More presuppositional headache

Sparked by an exchange about morality that arose out of a Facebook post about Kim Davis, I had a brief exchange with a self-described pre-suppositional apologist. Up until now, I'd never actually encountered one of them in real time. I've watched debates and interviews where the pre-suppositional argument is trotted out but I'd never experienced the brunt of it first hand. I know think I have a deeper understanding of what's going on.

What the hell am I talking about?

For those of you fortunate enough to have no idea what I'm talking about, the pre-suppositional argument [presup] is a method people use to convince us that their version of a god exists.

I once wrote a lengthy post explaining why the objections they were raising had merit, however they propose a solution which just about as absurd as it is possible to be, stacking nearly every logical fallacy imaginable into a very short line of reasoning. To paraphrase the great Douglas Adams, its fundamental flaws are completely concealed by its superficial flaws.

The question is not whether the argument is incorrect, but how? It fails on nearly every level, but combine that with the stubbornness of its exponents, it's hard to imagine a take-down of it that didn't require walking your interlocutor though large parts of a philosophy degree.

To give you an idea of what the argument would sound like outside of its theological domain, consider the following (hypothetical) conversation:

Me: Donald Trump won't be president.

Presup: How do you know?

Me: Because [evidence, evidence, evidence...]

Presup: But you don't know for sure?

Me: What do you mean by "sure"?

Presup: It's possible you could be wrong.

Me: I suppose it's possible. Technically, all those people voting for him wouldn't violate the known laws of physics. But it's so wildly improbable that we don't need to give that possibility any serious consideration.

Presup: So you admit you could be wrong; you don't know for sure.

Me: Well yeah, I guess.

Presup: So we have no reason to trust you because you could be wrong about that. But I know the Donald will be president. So of course Donald Trump will be president.

Strictly speaking, you have to invoke magic at some point to hold the argument to gather. Typically, the "I know Donald will be president" is justified through revelation or scripture.

Once you hear the first "How can you be sure?" all possibility for meaningful exchange is lost. The procedure loops ad infinitum like Cause and Effect because any assertion you make can be followed by "But how can you be sure?"

What's really going on?

After a while, it dawns on you that the argument isn't meant to be persuasive. It's extremely satisfying for the apologist to deliver because it seems like you're wielding a philosophical lightsaber that can cut through any argument with a simple response "But you could be wrong." What winds up happening is that your interlocutor winds up walking away in frustration and you have an ostensible victory.

Really, the argument is a form of insulation.

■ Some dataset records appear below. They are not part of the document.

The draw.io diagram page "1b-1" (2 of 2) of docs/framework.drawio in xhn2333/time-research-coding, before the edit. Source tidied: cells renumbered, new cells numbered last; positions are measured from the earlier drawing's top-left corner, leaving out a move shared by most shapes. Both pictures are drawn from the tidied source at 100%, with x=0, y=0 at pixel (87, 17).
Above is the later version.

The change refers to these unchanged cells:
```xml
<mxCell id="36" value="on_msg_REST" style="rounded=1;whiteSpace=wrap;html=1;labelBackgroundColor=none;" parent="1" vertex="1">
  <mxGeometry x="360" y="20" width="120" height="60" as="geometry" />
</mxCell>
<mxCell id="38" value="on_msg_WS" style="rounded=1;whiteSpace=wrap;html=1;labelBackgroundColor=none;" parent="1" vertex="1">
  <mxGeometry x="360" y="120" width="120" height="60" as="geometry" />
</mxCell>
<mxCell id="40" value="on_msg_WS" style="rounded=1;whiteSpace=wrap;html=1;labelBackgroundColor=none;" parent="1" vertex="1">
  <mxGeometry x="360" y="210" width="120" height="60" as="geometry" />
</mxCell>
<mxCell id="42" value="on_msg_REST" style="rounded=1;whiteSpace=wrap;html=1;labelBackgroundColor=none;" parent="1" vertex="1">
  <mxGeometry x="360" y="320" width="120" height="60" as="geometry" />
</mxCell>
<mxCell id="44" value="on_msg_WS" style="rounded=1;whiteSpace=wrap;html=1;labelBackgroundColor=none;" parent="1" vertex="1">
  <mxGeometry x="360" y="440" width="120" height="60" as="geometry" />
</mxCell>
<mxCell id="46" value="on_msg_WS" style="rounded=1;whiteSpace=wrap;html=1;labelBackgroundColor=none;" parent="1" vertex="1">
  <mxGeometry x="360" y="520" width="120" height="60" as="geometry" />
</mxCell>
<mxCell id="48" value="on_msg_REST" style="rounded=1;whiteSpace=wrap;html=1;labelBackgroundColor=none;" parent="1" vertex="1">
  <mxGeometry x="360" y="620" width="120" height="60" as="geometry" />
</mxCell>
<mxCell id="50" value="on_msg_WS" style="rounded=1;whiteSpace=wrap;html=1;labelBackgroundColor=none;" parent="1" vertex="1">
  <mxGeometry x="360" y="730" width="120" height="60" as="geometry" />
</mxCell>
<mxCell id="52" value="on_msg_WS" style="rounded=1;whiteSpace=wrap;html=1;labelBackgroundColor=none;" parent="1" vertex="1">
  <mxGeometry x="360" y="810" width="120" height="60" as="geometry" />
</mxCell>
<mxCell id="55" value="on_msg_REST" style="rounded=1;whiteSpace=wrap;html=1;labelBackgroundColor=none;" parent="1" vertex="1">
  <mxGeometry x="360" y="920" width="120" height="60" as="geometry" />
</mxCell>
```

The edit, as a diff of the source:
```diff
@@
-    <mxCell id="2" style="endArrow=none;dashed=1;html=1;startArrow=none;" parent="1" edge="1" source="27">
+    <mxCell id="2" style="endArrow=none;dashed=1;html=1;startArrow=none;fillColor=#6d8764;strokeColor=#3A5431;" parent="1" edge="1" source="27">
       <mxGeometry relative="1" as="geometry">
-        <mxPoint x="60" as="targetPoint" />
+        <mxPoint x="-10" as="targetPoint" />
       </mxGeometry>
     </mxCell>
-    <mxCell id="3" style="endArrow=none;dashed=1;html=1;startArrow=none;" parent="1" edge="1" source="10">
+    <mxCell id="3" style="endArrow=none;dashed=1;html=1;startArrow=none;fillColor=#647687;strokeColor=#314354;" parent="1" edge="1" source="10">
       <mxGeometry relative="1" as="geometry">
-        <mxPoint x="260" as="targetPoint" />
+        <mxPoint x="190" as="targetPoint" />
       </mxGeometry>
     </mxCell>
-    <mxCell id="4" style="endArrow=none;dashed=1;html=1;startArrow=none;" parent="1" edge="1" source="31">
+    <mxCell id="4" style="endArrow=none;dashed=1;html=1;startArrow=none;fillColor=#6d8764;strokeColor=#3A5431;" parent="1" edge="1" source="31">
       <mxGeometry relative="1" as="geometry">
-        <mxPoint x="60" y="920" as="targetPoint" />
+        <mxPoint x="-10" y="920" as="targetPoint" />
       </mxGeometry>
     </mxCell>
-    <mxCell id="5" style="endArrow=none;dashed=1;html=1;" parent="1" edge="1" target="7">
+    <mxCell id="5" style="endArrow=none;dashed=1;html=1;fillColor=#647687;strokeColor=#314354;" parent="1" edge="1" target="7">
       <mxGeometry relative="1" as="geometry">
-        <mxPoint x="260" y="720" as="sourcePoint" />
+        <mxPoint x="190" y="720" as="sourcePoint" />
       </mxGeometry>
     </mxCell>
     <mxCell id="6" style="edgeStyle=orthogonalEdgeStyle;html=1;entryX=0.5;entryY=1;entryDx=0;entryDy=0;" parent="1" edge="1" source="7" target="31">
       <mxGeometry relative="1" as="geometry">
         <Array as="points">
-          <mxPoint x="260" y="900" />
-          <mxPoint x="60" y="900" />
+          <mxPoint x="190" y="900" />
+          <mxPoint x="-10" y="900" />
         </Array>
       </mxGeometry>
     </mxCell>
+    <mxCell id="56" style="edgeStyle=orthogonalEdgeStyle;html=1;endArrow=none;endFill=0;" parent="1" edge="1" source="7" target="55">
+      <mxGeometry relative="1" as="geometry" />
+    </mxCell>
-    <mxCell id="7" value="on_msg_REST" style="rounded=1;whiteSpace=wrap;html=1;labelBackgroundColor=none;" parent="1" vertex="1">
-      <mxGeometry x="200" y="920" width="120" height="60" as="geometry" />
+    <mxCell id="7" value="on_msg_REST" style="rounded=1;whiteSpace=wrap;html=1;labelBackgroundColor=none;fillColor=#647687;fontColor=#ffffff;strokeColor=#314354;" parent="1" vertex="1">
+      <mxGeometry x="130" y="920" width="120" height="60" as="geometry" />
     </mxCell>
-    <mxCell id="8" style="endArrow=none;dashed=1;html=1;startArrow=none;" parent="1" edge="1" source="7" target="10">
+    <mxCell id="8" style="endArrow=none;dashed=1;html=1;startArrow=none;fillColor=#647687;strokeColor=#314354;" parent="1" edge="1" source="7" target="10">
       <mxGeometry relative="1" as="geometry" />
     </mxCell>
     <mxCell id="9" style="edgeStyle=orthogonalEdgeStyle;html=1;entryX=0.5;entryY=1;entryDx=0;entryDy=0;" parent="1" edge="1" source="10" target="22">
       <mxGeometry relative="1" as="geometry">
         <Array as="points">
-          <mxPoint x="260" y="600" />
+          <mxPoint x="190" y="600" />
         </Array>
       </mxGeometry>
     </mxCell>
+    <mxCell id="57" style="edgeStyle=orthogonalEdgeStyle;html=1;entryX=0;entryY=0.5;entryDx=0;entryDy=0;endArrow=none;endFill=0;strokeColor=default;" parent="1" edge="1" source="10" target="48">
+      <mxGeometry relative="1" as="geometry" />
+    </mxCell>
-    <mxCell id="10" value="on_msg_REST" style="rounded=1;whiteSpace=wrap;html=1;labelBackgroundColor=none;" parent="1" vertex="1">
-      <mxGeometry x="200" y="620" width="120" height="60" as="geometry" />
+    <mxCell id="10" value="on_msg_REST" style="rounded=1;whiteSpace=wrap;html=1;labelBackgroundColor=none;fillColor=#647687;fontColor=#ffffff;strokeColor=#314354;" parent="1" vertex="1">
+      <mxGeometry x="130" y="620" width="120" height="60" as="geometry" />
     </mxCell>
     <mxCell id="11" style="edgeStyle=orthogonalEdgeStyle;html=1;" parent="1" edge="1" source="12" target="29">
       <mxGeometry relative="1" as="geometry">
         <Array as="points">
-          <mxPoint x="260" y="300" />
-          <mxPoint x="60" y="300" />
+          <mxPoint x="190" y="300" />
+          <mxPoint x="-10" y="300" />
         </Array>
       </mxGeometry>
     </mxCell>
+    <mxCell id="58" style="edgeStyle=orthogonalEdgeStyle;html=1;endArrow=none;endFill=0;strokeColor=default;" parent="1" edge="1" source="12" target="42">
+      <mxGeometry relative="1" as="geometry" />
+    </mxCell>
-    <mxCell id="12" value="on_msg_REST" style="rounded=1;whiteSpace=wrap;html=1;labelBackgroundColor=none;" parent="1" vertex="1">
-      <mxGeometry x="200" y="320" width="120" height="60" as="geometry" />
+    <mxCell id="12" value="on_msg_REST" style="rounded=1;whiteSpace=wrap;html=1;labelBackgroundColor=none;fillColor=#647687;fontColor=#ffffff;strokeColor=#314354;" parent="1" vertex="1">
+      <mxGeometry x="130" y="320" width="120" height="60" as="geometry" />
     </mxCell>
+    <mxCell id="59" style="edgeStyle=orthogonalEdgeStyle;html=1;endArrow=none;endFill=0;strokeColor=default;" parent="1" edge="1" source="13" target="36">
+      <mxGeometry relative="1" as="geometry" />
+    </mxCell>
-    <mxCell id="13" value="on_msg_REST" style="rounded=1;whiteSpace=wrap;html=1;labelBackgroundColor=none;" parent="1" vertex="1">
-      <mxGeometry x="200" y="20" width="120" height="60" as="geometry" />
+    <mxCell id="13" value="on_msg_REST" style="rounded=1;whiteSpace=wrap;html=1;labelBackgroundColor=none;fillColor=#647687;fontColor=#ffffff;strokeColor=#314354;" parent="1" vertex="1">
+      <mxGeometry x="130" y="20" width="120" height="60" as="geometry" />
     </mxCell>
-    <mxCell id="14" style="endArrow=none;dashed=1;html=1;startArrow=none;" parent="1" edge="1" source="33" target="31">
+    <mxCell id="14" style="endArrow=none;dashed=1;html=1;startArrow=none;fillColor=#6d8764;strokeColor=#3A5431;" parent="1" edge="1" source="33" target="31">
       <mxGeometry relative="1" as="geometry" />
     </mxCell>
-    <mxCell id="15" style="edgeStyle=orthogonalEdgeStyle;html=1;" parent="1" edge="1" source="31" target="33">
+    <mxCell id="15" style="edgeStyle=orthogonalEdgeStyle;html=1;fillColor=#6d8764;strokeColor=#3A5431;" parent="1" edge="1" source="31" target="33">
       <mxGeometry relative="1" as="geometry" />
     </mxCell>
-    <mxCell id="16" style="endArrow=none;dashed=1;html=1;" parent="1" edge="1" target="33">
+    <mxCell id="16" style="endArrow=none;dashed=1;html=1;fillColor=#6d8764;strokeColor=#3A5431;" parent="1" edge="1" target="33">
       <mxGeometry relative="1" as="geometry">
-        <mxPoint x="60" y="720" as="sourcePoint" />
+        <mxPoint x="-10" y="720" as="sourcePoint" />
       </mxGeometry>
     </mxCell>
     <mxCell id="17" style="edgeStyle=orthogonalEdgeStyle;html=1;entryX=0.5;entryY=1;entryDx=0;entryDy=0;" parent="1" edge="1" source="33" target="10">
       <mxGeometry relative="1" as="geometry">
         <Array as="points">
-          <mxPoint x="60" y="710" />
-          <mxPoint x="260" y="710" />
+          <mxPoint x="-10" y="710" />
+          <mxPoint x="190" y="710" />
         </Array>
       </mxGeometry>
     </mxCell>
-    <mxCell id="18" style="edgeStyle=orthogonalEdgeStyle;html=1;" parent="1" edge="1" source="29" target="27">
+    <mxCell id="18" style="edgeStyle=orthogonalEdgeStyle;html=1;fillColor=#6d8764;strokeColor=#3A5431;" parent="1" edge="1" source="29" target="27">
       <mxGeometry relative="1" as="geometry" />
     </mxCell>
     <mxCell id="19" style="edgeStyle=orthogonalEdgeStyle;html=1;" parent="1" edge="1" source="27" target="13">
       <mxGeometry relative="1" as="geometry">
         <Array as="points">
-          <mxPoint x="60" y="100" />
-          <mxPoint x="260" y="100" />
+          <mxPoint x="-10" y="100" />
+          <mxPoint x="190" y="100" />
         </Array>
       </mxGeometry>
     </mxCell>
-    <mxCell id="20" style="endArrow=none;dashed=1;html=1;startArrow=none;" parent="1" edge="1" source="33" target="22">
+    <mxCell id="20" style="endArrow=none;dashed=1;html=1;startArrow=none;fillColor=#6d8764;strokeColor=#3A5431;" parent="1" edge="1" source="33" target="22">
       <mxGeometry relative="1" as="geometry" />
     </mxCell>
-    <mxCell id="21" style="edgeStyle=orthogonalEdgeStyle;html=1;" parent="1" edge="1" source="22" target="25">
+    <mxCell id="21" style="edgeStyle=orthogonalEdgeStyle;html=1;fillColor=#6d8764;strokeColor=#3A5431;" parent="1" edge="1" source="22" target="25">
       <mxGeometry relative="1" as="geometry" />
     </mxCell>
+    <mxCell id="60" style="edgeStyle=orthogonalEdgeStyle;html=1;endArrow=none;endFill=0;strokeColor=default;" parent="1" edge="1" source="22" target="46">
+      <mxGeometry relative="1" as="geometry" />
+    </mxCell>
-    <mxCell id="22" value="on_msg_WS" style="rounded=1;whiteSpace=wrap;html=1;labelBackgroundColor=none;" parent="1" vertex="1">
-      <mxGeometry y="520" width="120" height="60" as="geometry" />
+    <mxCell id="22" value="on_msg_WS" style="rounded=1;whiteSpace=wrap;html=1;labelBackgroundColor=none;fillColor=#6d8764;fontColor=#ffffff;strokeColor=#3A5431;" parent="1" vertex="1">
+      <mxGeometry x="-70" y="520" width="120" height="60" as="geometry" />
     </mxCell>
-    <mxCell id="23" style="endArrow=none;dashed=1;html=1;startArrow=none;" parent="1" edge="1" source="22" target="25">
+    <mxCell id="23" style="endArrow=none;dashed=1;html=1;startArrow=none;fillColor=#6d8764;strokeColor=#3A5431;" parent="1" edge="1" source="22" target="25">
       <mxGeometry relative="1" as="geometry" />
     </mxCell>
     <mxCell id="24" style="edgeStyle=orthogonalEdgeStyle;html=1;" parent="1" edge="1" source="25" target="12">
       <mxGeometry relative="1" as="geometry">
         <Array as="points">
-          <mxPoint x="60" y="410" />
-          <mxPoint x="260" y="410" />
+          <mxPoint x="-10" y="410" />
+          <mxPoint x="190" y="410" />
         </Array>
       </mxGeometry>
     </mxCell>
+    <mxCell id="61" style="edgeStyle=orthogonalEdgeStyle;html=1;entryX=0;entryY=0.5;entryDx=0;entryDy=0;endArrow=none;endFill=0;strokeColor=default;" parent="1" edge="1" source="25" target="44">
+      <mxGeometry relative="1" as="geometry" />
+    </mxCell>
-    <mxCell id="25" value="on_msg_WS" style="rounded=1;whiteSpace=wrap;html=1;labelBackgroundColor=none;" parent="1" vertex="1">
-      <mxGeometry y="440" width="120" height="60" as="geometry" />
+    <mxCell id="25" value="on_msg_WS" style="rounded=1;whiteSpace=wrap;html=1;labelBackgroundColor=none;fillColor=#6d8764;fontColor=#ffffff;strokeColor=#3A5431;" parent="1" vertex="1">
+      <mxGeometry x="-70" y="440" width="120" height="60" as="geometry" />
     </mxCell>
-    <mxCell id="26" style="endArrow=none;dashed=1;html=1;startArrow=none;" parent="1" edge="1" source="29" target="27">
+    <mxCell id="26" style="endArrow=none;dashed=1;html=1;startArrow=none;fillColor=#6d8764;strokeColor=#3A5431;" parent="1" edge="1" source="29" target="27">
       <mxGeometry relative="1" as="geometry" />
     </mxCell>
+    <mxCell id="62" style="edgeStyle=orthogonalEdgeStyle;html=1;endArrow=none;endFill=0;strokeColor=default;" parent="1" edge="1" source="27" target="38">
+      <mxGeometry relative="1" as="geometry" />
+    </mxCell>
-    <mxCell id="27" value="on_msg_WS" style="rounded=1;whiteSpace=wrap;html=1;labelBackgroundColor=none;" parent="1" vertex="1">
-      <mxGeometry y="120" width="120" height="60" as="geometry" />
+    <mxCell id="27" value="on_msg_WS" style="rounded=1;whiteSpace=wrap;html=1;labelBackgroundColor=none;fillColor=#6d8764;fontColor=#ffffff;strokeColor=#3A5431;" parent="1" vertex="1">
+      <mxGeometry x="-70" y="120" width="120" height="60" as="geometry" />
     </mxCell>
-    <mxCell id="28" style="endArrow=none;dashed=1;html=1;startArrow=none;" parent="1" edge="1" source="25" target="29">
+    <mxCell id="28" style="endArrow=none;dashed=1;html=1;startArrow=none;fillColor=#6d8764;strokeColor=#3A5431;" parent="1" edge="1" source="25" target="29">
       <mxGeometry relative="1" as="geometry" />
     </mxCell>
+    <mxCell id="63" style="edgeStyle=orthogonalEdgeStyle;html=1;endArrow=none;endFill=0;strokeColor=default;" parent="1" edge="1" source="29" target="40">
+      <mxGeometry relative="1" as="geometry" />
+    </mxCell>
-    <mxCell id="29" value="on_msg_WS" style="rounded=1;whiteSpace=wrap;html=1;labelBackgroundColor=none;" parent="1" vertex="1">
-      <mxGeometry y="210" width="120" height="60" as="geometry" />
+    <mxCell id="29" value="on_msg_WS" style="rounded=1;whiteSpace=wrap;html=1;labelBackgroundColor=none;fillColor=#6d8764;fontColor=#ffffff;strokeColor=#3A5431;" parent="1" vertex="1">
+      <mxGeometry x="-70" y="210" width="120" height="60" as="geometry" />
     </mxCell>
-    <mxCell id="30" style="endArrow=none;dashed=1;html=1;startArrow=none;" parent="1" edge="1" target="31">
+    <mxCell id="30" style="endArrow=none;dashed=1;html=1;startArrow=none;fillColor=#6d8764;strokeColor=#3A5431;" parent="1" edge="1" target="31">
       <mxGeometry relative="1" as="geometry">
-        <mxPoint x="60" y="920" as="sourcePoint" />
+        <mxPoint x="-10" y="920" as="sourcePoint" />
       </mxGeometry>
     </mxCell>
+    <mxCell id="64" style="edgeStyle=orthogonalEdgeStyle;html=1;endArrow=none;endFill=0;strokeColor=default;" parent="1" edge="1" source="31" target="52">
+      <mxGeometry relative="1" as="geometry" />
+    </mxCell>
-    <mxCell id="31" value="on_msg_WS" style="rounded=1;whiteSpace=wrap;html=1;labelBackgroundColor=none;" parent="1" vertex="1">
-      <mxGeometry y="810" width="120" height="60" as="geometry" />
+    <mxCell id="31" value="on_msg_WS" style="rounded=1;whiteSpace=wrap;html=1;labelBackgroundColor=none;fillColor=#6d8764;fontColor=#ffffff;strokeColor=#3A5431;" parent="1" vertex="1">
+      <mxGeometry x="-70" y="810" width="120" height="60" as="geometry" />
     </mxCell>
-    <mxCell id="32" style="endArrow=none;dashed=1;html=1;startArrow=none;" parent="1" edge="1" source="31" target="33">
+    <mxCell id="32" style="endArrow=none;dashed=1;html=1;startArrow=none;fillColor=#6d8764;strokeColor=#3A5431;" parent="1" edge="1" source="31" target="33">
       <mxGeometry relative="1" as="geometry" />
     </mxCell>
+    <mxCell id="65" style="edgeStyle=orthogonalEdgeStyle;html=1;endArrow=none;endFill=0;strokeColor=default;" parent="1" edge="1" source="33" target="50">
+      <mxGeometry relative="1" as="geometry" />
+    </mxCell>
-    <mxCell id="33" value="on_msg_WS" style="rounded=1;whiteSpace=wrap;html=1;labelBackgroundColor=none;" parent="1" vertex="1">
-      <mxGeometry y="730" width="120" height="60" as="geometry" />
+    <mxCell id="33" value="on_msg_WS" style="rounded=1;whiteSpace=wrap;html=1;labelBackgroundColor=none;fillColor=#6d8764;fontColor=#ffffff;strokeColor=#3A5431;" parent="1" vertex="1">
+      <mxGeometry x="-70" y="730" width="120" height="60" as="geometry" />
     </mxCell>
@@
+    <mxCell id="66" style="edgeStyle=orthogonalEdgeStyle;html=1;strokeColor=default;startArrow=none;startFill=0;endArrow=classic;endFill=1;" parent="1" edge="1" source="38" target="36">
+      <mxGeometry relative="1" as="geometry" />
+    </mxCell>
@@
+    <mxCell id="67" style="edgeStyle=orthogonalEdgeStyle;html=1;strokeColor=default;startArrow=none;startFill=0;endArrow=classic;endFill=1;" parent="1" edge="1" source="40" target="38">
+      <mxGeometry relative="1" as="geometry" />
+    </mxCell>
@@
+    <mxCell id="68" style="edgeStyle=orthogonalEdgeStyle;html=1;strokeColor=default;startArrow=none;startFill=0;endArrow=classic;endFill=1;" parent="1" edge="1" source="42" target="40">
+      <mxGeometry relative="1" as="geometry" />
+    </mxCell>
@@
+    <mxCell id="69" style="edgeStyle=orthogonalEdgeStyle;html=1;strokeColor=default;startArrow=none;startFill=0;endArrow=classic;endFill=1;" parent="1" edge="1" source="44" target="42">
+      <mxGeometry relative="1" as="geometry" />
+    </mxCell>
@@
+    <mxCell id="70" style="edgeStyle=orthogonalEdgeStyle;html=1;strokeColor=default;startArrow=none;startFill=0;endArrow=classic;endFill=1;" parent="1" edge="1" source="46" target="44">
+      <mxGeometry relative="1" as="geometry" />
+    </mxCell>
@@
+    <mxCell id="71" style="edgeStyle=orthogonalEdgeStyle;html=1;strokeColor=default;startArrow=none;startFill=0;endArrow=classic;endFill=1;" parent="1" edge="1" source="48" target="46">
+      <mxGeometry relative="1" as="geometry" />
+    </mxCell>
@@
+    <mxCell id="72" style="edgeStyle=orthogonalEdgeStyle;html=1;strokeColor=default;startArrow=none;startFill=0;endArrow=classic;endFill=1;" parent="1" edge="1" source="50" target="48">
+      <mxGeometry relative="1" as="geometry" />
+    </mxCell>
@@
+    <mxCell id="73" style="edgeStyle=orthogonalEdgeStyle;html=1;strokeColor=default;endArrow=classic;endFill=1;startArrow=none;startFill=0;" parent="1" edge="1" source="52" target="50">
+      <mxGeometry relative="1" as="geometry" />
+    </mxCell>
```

It's a conversation stopper. Instead of an argument, it's a rhetorical device which simply prevents anyone from advancing a complex argument because at every step you get sucked back into black hole of uncertainty.

Where did it come from?

The argument arises as a response to some so valid, albeit insignificant, objections. Most reasonable people accept that it is impossible to prove negative statements. So, to bring out the popular example, I can't prove that I'm actually here writing this post and not simply a brain in a vat with electrodes stuck inside it, being made to think that I'm part of a body writing a blog post. For most of us this inability to prove our own non-brain-in-vat-ness doesn't cause us any concern and we go about our lives. But if you feel that such proof is necessary for peace of mind, your only recourse (because logic isn't going to help you) is to invoke magic. If an all knowing super powerful sky wizard could simply tell me that I'm not a brain in a vat, then I can count that as proof.

Where it all falls apart

Ultimately presuppositional apologist is a misnomer. Really it's pre-rational apologetics. They don't have a fundamental grasp of the basic terminology of epistemology. They don't understand the difference between possibility and probability, between unlikely and impossible, between plausible and proven. These mistakes in vocabulary (technically the fallacy of equivocation) allow them to claim certainty when in fact they are entitled to none. If I can't disprove that I'm a brain in a vat, they certainly can't disprove the possibility that they received a fraudulent revelation.

The one thing I kept asserting, which made my interlocutor every uncomfortable, was that evidence would change my mind. I went so far as to say that I would believe absolutely anything provided that enough evidence was presented. He was not willing to make the same admission. This is a philosophy that rejects evidence in favour of revelation. I can say confidently — and I don't think this is an ad hominem by any stretch of the imagination — if you haven't reached the point in your philosophical development where you can admit that you can change your beliefs in response to evidence, then you haven't earned a seat at the grownups' table to have philosophical discussions of this kind.

Now I post this with some sense of fear. I sent this individual a piece I had written on the subject of secular morality and was told that he forwarded it to no less than Sye Ten Bruggencate. So I live in fear that at any moment that some kind of response could turn up in my inbox.